The health and healthcare crisis in Zimbabwe is a direct outcome of the malfeasance of the Mugabe regime and the systematic violation of a wide range of human rights, including the right to participate in government and free elections and egregious failure to respect, protect and fulfill the right to health. The findings contained in this report show, at a minimum, violations of the rights to life, health, food, water, and work. When examined in the context of 28 years of massive and egregious human rights violations against the people of Zimbabwe under the rule of Robert Mugabe, they constitute added proof of the commission by the Mugabe regime of crimes against humanity.

At the same conference where I met with PHR, the leaders of Women of Zimbabwe Arise (WOZA) spoke about their human rights activism. WOZA represents some of the country’s most courageous human rights defenders. Compared to them, I feel like a wannabe activist. Harassed several times for their activism, they remain at risk of arbitrary arrest and intimidation. Their commitment and leadership is probably the biggest sign of hope for Zimbabwe, and the least we can do is to show them our support and sympathy, and share their story.

The country’s destroyed health system and the ongoing persecution of human rights defenders are painful reminders how far the country still has to go. The International Crisis Group (ICG) released a new report just moments ago, stating that:

If the international community stands back with a wait-and-see attitude, the unity government is likely to fail, and Mugabe and the military establishment will entrench themselves again. There should be no alternative to engagement to address pressing socio-economic needs, reinforce new hope and prevent a return to violence and repression.

Obviously, the ICG focuses on the major players in international politics and ignores that the international community includes all of us. So if you don’t want to wait for national governments or international institutions to make a move, here’s your opportunity.

By Christoph Koettl, Crisis Prevention and Response Campaigner at Amnesty International USA
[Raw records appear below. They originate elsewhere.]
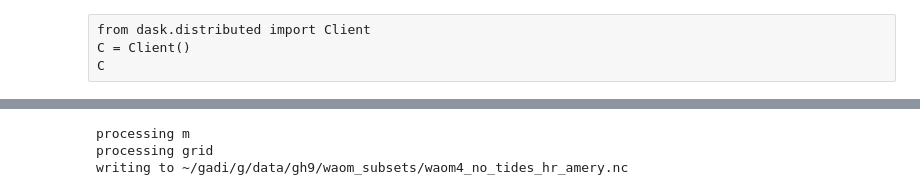
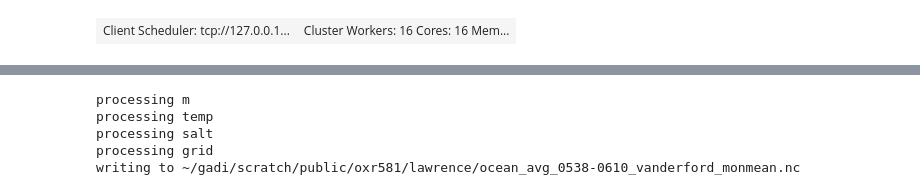
Before and after one commit to kuechenrole/antarctic_melting, a Jupyter notebook: notebooks/analysis/subsetting.ipynb, the cells around one changed output, grey strips where cells are left out. Drawn from its saved outputs; the diff is of its cells as text; code cells hidden in the pictures.

```diff
--- a/notebooks/analysis/subsetting.ipynb
+++ b/notebooks/analysis/subsetting.ipynb
@@ -4,8 +4,10 @@ import os
 
 proj_dir = os.path.join(os.pardir,os.pardir)
 data_dir = os.path.join(proj_dir,'data')
-# %% [raw]
-from dask.distributed import Client
-C = Client()
-C
+# %%
+from dask.distributed import Client
+C = Client()
+C
+# %% [output]
+| Client Scheduler: tcp://127.0.0.1... | Cluster Workers: 16 Cores: 16 Mem... |
 # %%
@@ -94,9 +99,11 @@ def subset_4km(coords,name):
     print(f'writing to {out_path}')
     ds.to_netcdf(out_path)
 # %%
-#subset(coords_amundsen,'amundsen')
-subset_4km(coords_amery,'amery')
+subset(coords_vanderford_totten,'vanderford')
+#subset_4km(coords_amery,'amery')
 # %% [output]
 processing m
+processing temp
+processing salt
 processing grid
-writing to ~/gadi/g/data/gh9/waom_subsets/waom4_no_tides_hr_amery.nc
+writing to ~/gadi/scratch/public/oxr581/lawrence/ocean_avg_0538-0610_vanderford_monmean.nc
```
Also changed, not shown: parts of 4 cells of this notebook, 15 other files.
DISCLAIMER: the opinions written above are the author’s alone and should not be considered official Amnesty International policy.